Content revision data:
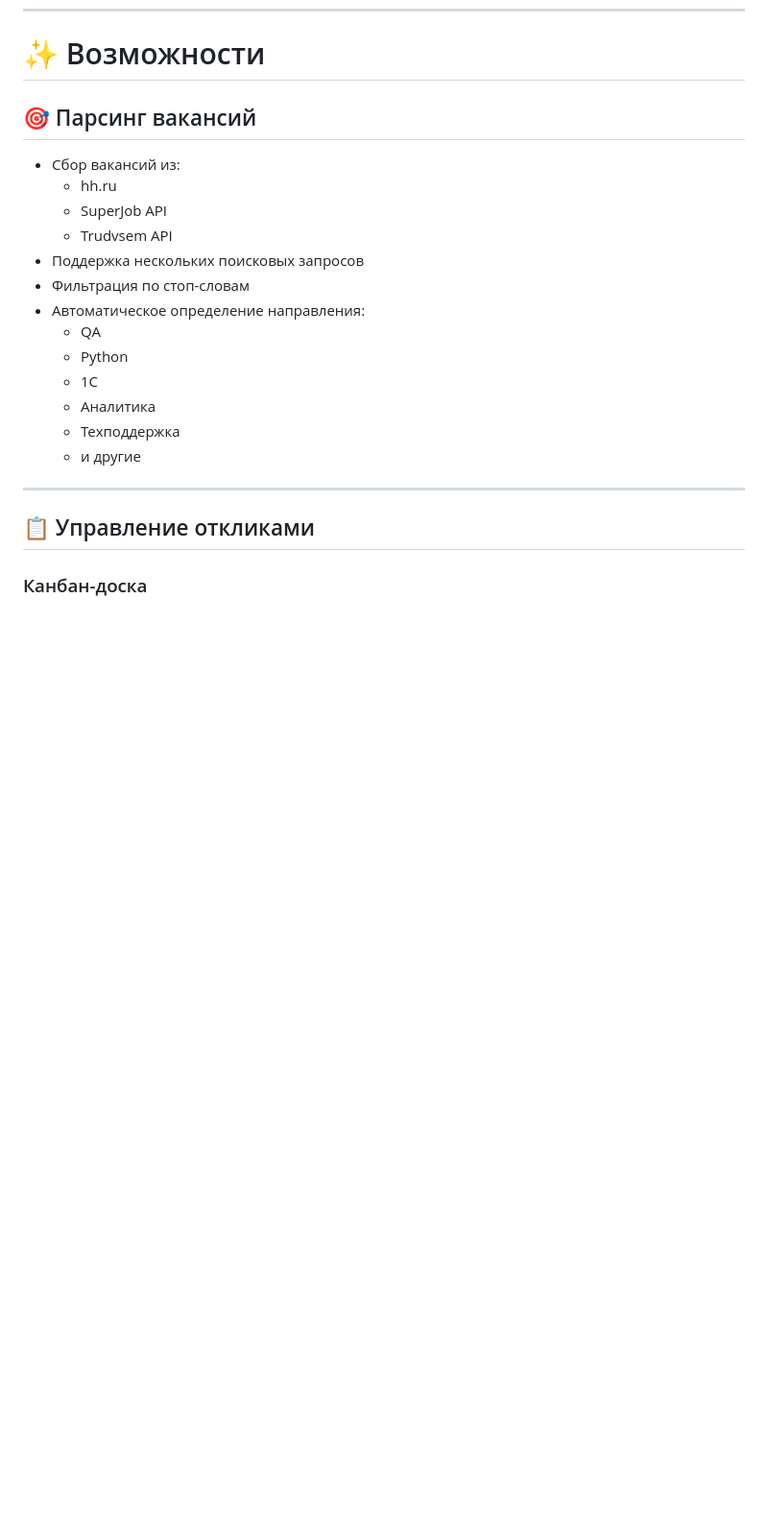
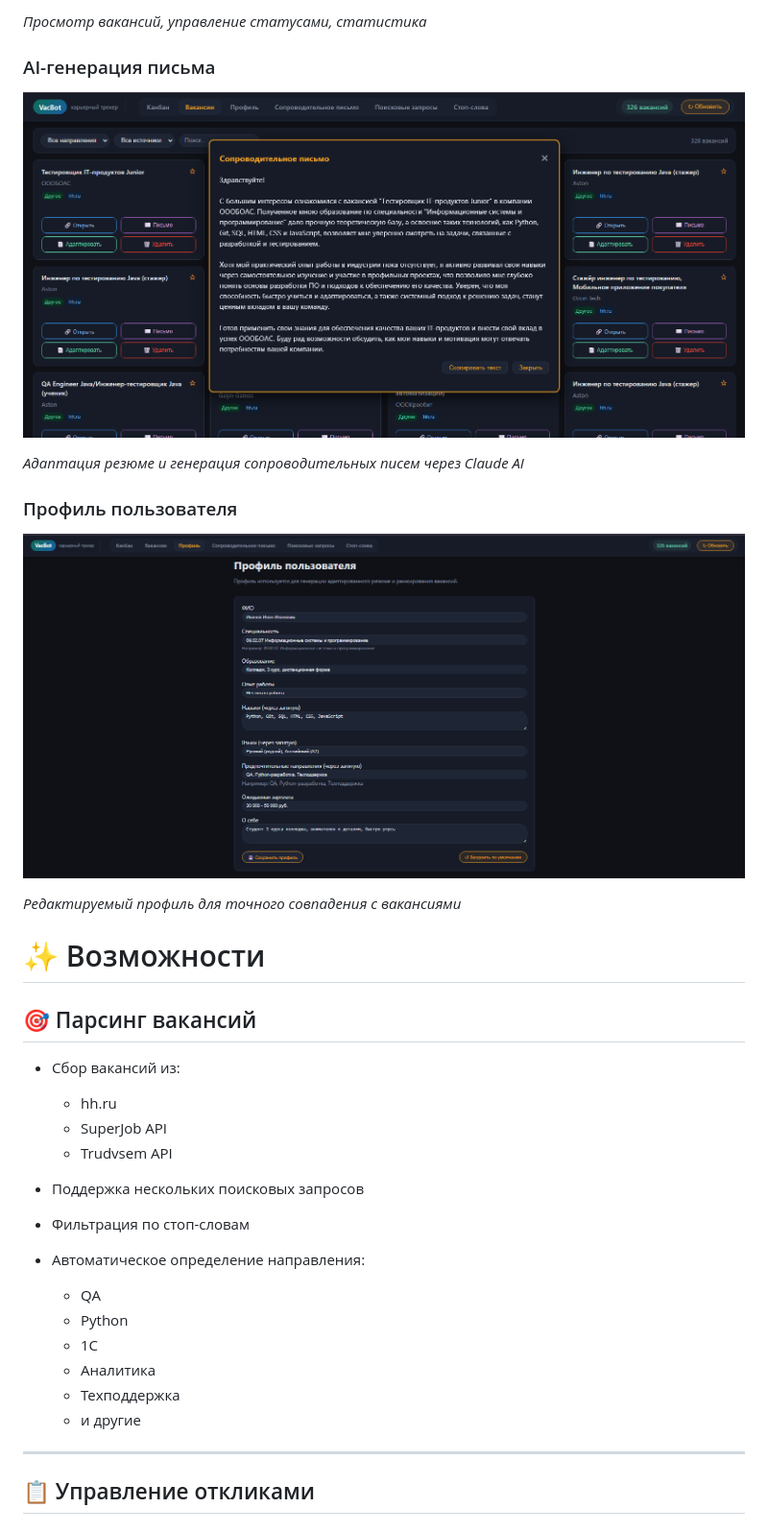
Before and after one commit to zalina-devops/vacbot, a Markdown page: README.md, the part around one of its changes. Shown at 96% size. GitHub-like rendering; blank space fills up the shorter version.

```diff
--- a/README.md
+++ b/README.md
@@ -13,11 +28,24 @@
+*Просмотр вакансий, управление статусами, статистика*
+
+### AI-генерация письма
+![AI-генерация](docs/screenshots/04_ai_modal.png)
+
+*Адаптация резюме и генерация сопроводительных писем через Claude AI*
+
+### Профиль пользователя
+![Профиль](docs/screenshots/05_profile.png)
+
+*Редактируемый профиль для точного совпадения с вакансиями*
+
 # ✨ Возможности
-
 ## 🎯 Парсинг вакансий
 
 - Сбор вакансий из:
   - hh.ru
   - SuperJob API
   - Trudvsem API
+
+
 - Поддержка нескольких поисковых запросов
 - Фильтрация по стоп-словам
 - Автоматическое определение направления:
```
Also changed, not shown: other parts of README.md (+15 -0 lines).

#### [Problem to work on]
The answer must be a single number: how many lines of the records contain the string "вакансий".

#### [Result of this task]
3